> Problem requirements: Return each line exactly as written. Begin with the first line of the entries and end with the line that has "Before and after one commit to Dieg0Naveja1781/EqC-SEIP-SGE, a".

....

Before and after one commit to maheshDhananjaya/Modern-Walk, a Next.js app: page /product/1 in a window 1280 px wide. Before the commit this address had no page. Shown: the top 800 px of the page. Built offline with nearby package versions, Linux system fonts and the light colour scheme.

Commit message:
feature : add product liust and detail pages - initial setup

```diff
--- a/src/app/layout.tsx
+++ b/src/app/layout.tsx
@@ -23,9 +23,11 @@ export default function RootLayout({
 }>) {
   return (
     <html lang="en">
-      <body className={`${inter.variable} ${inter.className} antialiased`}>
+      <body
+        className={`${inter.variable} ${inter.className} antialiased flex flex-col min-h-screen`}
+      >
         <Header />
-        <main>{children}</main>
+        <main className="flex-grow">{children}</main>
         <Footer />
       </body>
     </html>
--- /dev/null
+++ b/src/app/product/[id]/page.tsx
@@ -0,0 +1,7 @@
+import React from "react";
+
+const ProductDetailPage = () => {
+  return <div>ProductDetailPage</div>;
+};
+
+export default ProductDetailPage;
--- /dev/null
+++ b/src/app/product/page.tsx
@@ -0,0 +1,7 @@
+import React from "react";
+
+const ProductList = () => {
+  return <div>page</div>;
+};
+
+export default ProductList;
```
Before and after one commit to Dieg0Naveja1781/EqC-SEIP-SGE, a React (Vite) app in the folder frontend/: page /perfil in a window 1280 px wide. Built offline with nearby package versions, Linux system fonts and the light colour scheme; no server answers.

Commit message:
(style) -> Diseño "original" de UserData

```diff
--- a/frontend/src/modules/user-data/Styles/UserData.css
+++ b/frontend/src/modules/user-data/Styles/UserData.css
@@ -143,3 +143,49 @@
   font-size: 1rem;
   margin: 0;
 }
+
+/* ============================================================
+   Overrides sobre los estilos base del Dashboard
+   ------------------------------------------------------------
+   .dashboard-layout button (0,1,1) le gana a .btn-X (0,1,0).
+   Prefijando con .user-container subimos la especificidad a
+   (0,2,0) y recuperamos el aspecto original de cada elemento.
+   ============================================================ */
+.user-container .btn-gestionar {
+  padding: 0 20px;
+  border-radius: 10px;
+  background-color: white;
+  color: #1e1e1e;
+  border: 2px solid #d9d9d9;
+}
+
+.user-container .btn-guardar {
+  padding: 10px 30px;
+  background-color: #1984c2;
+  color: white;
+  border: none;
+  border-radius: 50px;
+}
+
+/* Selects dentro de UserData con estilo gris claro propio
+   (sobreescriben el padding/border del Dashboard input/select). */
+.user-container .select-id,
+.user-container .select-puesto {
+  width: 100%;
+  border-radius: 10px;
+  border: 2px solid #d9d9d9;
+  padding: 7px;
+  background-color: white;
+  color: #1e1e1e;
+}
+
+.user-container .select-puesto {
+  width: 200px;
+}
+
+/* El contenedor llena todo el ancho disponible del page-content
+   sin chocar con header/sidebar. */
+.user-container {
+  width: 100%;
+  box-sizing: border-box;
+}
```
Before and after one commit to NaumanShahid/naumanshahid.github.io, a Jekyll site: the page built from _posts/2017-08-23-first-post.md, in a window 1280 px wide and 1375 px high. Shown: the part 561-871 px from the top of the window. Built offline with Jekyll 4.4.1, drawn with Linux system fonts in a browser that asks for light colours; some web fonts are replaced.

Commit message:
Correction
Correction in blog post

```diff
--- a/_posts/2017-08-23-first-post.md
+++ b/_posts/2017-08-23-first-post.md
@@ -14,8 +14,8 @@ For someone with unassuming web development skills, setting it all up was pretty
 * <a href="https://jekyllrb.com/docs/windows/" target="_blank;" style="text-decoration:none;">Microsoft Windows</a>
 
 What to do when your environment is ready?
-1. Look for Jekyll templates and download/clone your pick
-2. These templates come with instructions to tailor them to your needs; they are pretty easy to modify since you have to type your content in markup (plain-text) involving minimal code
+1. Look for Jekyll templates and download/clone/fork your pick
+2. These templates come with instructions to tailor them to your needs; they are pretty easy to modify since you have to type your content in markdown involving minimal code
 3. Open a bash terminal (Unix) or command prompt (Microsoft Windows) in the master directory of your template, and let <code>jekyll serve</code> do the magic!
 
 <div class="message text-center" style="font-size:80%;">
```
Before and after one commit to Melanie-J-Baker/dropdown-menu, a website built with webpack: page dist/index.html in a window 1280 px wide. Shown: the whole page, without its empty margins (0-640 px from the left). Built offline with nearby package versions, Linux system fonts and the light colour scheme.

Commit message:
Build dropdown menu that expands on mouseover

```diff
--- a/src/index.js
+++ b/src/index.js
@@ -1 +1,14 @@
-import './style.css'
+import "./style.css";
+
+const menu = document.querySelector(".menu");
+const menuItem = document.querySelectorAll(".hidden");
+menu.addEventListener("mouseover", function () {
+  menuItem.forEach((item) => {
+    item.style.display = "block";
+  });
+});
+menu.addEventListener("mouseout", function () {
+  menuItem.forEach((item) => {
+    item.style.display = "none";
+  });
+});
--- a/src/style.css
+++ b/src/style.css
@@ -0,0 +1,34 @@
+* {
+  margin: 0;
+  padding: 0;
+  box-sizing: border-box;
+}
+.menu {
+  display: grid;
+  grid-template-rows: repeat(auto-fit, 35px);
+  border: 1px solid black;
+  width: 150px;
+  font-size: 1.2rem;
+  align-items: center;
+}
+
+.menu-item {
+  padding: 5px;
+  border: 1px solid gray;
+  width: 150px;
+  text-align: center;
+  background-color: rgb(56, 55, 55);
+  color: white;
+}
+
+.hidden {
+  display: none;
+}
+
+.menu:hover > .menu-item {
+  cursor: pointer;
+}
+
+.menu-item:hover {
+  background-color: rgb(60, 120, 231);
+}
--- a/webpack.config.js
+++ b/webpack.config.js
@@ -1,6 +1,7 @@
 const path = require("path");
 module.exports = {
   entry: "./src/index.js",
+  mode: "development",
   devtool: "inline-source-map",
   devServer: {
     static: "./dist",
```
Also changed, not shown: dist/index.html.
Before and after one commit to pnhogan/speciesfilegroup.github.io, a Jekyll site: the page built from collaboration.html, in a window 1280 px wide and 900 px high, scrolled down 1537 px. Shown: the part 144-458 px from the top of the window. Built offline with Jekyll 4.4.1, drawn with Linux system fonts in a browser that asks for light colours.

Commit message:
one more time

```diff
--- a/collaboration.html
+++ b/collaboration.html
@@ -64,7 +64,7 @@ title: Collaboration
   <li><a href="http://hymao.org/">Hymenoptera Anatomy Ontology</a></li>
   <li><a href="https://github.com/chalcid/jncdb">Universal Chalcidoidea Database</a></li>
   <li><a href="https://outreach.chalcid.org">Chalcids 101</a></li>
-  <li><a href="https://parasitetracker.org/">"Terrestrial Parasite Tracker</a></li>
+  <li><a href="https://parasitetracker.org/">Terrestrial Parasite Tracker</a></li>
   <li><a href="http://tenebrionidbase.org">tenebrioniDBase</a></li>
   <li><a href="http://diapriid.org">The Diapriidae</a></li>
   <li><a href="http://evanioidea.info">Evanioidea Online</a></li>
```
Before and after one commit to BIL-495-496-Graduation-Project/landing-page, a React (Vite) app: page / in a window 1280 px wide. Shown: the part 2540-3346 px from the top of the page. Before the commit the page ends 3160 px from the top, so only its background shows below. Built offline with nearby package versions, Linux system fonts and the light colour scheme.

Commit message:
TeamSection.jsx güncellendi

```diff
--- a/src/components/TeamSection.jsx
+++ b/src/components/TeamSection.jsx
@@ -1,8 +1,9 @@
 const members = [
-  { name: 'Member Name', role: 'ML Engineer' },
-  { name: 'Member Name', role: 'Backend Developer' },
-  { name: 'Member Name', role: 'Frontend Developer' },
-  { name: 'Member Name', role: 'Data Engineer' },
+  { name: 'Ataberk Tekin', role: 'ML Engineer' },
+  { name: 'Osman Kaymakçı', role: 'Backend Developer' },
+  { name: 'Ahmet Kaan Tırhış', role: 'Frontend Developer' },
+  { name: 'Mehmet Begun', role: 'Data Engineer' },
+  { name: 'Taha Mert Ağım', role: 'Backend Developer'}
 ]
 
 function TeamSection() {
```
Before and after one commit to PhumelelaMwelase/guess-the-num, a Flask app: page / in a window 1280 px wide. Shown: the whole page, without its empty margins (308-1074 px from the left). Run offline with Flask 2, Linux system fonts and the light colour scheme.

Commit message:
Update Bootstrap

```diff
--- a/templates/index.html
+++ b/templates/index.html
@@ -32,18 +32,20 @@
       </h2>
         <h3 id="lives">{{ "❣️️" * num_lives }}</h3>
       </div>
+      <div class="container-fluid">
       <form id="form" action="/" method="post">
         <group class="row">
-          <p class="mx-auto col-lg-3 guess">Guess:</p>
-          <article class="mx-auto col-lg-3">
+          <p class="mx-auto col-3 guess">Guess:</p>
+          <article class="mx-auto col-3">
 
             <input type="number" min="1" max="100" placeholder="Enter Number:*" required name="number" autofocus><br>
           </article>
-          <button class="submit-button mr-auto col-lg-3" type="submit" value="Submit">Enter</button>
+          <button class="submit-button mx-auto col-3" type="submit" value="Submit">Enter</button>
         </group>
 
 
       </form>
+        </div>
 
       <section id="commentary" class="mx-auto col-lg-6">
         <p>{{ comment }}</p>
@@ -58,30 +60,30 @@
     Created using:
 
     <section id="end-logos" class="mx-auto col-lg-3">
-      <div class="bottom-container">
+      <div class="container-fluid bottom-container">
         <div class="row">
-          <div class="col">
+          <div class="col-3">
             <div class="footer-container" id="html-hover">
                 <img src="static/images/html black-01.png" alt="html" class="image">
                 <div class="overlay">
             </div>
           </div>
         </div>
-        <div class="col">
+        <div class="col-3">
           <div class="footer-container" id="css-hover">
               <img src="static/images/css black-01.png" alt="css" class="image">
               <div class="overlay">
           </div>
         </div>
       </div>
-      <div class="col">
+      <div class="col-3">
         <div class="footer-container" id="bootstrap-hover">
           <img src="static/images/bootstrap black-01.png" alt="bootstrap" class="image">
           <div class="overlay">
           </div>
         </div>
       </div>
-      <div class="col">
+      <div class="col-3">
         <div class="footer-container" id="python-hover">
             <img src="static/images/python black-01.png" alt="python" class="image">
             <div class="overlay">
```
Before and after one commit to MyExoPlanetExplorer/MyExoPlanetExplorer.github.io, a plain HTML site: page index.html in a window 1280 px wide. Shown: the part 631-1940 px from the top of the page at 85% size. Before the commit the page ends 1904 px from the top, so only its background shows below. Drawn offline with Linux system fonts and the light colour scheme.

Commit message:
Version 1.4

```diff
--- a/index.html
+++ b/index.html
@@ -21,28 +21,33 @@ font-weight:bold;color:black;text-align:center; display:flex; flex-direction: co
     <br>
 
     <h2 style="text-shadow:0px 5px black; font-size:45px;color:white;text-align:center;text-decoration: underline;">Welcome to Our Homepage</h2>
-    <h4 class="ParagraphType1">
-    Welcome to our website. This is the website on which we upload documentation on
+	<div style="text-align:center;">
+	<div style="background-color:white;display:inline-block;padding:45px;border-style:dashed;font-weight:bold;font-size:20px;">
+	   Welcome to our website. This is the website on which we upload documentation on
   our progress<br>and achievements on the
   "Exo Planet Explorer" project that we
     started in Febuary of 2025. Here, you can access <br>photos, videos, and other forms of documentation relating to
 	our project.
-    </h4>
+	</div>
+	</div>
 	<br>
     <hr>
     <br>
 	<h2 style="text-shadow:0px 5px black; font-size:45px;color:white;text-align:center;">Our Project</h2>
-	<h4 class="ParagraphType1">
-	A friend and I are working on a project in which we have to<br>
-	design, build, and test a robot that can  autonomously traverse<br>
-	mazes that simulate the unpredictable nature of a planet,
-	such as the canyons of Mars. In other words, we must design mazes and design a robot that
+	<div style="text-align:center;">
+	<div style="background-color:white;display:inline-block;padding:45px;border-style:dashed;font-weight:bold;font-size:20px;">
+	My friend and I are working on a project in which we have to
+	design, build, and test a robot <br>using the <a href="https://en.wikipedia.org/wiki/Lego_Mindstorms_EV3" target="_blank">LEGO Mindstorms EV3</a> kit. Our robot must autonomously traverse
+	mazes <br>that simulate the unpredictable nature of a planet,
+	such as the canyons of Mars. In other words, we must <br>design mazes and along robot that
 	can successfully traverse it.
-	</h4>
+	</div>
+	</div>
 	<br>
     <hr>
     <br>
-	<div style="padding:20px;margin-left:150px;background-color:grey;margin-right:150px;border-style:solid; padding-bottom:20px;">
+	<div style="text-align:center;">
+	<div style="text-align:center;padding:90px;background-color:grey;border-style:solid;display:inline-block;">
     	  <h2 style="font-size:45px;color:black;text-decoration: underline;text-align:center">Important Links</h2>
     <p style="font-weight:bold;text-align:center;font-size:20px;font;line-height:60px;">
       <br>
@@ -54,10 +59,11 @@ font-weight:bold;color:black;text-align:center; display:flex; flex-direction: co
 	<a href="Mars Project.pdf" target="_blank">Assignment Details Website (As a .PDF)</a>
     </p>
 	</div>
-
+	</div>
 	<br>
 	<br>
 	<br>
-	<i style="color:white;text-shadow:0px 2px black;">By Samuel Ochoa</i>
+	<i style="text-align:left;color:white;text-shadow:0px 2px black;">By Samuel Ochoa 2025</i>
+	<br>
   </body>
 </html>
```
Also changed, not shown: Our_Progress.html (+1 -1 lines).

....

> Solution to this problem:
Before and after one commit to maheshDhananjaya/Modern-Walk, a Next.js app: page /product/1 in a window 1280 px wide. Before the commit this address had no page. Shown: the top 800 px of the page. Built offline with nearby package versions, Linux system fonts and the light colour scheme.

Commit message:
feature : add product liust and detail pages - initial setup

```diff
--- a/src/app/layout.tsx
+++ b/src/app/layout.tsx
@@ -23,9 +23,11 @@ export default function RootLayout({
 }>) {
   return (
     <html lang="en">
-      <body className={`${inter.variable} ${inter.className} antialiased`}>
+      <body
+        className={`${inter.variable} ${inter.className} antialiased flex flex-col min-h-screen`}
+      >
         <Header />
-        <main>{children}</main>
+        <main className="flex-grow">{children}</main>
         <Footer />
       </body>
     </html>
--- /dev/null
+++ b/src/app/product/[id]/page.tsx
@@ -0,0 +1,7 @@
+import React from "react";
+
+const ProductDetailPage = () => {
+  return <div>ProductDetailPage</div>;
+};
+
+export default ProductDetailPage;
--- /dev/null
+++ b/src/app/product/page.tsx
@@ -0,0 +1,7 @@
+import React from "react";
+
+const ProductList = () => {
+  return <div>page</div>;
+};
+
+export default ProductList;
```
Before and after one commit to Dieg0Naveja1781/EqC-SEIP-SGE, a React (Vite) app in the folder frontend/: page /perfil in a window 1280 px wide. Built offline with nearby package versions, Linux system fonts and the light colour scheme; no server answers.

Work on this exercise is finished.